  •  Phew! (10+ / 0-)

    At least now they can use that extra money to create jobs!

    Signed,
    Every Republican and just about all Democrats providing cover

    P.S.
    Thank you in advance for your support in November

    More and Better Democrats

    by SJerseyIndy on Thu Nov 03, 2011 at 09:33:47 AM PDT

  •  how about that! in the 47% and the 1% at the same (6+ / 0-)

    time! only in america!

    Kick a "job creator" in the balls today!

    by memofromturner on Thu Nov 03, 2011 at 10:12:44 AM PDT

  •  Hmmm, I'm going to hire me a new tax (4+ / 0-)

    accountant so I too can get me one of these "negative tax rates"

    The seven industrial machinery companies included in the study paid an effective negative tax rate: "–13.5 percent of their profits in federal income taxes."

    Don't know why I didn't think of that years ago.

  •  Oil Companies Are Main Reason for Superpower (4+ / 0-)

    military spending and some like Exxon are paying little to nothing for the protection.

    They should be covering a good half the military budget.

    We are called to speak for the weak, for the voiceless, for victims of our nation and for those it calls enemy.... --ML King "Beyond Vietnam"

    by Gooserock on Thu Nov 03, 2011 at 10:29:32 AM PDT

  •  Congress are a bunch of whores. (1+ / 0-)
    Recommended by:
    Senor Unoball

    And I make that statement with sincere apologies to sex workers everywhere.

    The root problem is that both houses of congress (and in most cases the president) have to whore themselves out to corporations in order to attract the campaign money they need to keep their cushy part-time jobs.

    Get Money Out of Politics and you solve all the other problems we have - because congress will then HAVE to serve we the people in order to retain their jobs.

    Celtic Merlin
    Carlinist

    Struggle with dignity against injustice. IS there anything more honorable that a person can do?

    by Celtic Merlin on Thu Nov 03, 2011 at 10:29:37 AM PDT

  •  Conservatives have been very good at (1+ / 0-)
    Recommended by:
    Senor Unoball

    pushing the meme that corporations should not be taxed.  That's one subject that pops up all the time when I speak with conservative acquaintances.
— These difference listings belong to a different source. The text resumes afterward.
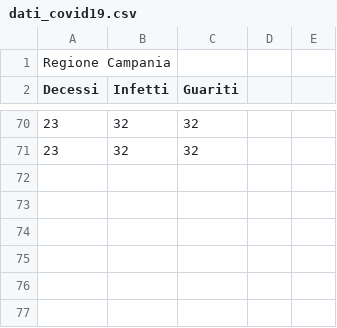
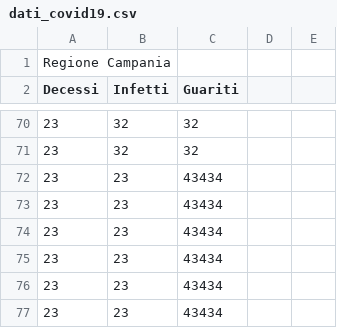
Before and after one commit to naddi96/progetto-SDC, a CSV file: web-server/regioni/Campania/dati/dati_covid19.csv, drawn as a sheet; only a part is shown, gaps mark what is left out; the diff names each change by its address in the sheet, - before the commit and + after, or states it on an @@ line.

```diff
--- a/web-server/regioni/Campania/dati/dati_covid19.csv
+++ b/web-server/regioni/Campania/dati/dati_covid19.csv
+row 72: 23 | 23 | 43434
+row 73: 23 | 23 | 43434
+row 74: 23 | 23 | 43434
+row 75: 23 | 23 | 43434
+row 76: 23 | 23 | 43434
+row 77: 23 | 23 | 43434
```
Also changed, not shown: 7 other files.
    Somehow, these folks have been convinced that they will end up paying that money anyhow; therefore it's all right to tax individuals more, and tax corporations less.

    And yeah, I'd sure love to get in on that negative 13.5% rate.

  •  JFK on Taxes (2+ / 0-)
    Recommended by:
    phonegery, Eric Nelson

    I realize this posting regards corporate taxes, but I read something yesterday that still ties in, and is pretty interesting.

    In his history of the JFK presidency, A Thousand Days, Arthur Schlesinger writes (pg. 1004):

    (Kennedy) was outraged to discover that an oil man reputed to be among the richest living Americans had in certain years paid income taxes of less than $1000; that, of the nineteen Americans with incomes of more than $5 million a year, more than 25 percent had paid no income tax at all in 1959 and that of the rest not one had paid in the 80 to 85 percent tax bracket to which their income nominally consigned them; that in a recent year one American received an income of nearly $20 million and paid no taxes at all. The President and the Attorney General, brooding over these figures, decided to make a major issue of the tax-avoidance spectaculars after the 1964 election.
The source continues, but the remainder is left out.